- [Exercise objective]:
Could you write out all of the data again, word for word?

- [Data for this exercise]:
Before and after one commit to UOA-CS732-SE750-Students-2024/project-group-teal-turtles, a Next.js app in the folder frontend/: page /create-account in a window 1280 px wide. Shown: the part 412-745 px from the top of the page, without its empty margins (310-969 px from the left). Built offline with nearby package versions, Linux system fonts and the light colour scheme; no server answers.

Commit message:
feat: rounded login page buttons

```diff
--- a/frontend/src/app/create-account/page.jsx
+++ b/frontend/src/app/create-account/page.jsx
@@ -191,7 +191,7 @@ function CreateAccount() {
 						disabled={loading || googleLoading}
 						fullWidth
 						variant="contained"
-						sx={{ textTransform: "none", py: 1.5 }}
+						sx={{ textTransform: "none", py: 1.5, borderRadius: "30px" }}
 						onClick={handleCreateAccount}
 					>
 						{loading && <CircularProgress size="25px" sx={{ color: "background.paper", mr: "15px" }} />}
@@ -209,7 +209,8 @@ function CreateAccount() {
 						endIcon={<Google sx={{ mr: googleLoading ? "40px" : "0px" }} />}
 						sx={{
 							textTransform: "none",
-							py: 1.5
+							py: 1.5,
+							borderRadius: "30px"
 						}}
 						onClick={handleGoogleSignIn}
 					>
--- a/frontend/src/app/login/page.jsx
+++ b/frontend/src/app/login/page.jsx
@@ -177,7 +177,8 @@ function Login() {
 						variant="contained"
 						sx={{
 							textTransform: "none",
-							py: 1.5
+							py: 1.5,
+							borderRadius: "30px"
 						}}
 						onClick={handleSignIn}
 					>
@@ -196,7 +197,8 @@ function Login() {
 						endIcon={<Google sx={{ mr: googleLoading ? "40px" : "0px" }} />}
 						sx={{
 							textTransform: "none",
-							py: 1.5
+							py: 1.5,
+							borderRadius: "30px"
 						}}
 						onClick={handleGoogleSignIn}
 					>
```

- [Written response]:
Before and after one commit to UOA-CS732-SE750-Students-2024/project-group-teal-turtles, a Next.js app in the folder frontend/: page /create-account in a window 1280 px wide. Shown: the part 412-745 px from the top of the page, without its empty margins (310-969 px from the left). Built offline with nearby package versions, Linux system fonts and the light colour scheme; no server answers.

Commit message:
feat: rounded login page buttons

```diff
--- a/frontend/src/app/create-account/page.jsx
+++ b/frontend/src/app/create-account/page.jsx
@@ -191,7 +191,7 @@ function CreateAccount() {
 						disabled={loading || googleLoading}
 						fullWidth
 						variant="contained"
-						sx={{ textTransform: "none", py: 1.5 }}
+						sx={{ textTransform: "none", py: 1.5, borderRadius: "30px" }}
 						onClick={handleCreateAccount}
 					>
 						{loading && <CircularProgress size="25px" sx={{ color: "background.paper", mr: "15px" }} />}
@@ -209,7 +209,8 @@ function CreateAccount() {
 						endIcon={<Google sx={{ mr: googleLoading ? "40px" : "0px" }} />}
 						sx={{
 							textTransform: "none",
-							py: 1.5
+							py: 1.5,
+							borderRadius: "30px"
 						}}
 						onClick={handleGoogleSignIn}
 					>
--- a/frontend/src/app/login/page.jsx
+++ b/frontend/src/app/login/page.jsx
@@ -177,7 +177,8 @@ function Login() {
 						variant="contained"
 						sx={{
 							textTransform: "none",
-							py: 1.5
+							py: 1.5,
+							borderRadius: "30px"
 						}}
 						onClick={handleSignIn}
 					>
@@ -196,7 +197,8 @@ function Login() {
 						endIcon={<Google sx={{ mr: googleLoading ? "40px" : "0px" }} />}
 						sx={{
 							textTransform: "none",
-							py: 1.5
+							py: 1.5,
+							borderRadius: "30px"
 						}}
 						onClick={handleGoogleSignIn}
 					>
```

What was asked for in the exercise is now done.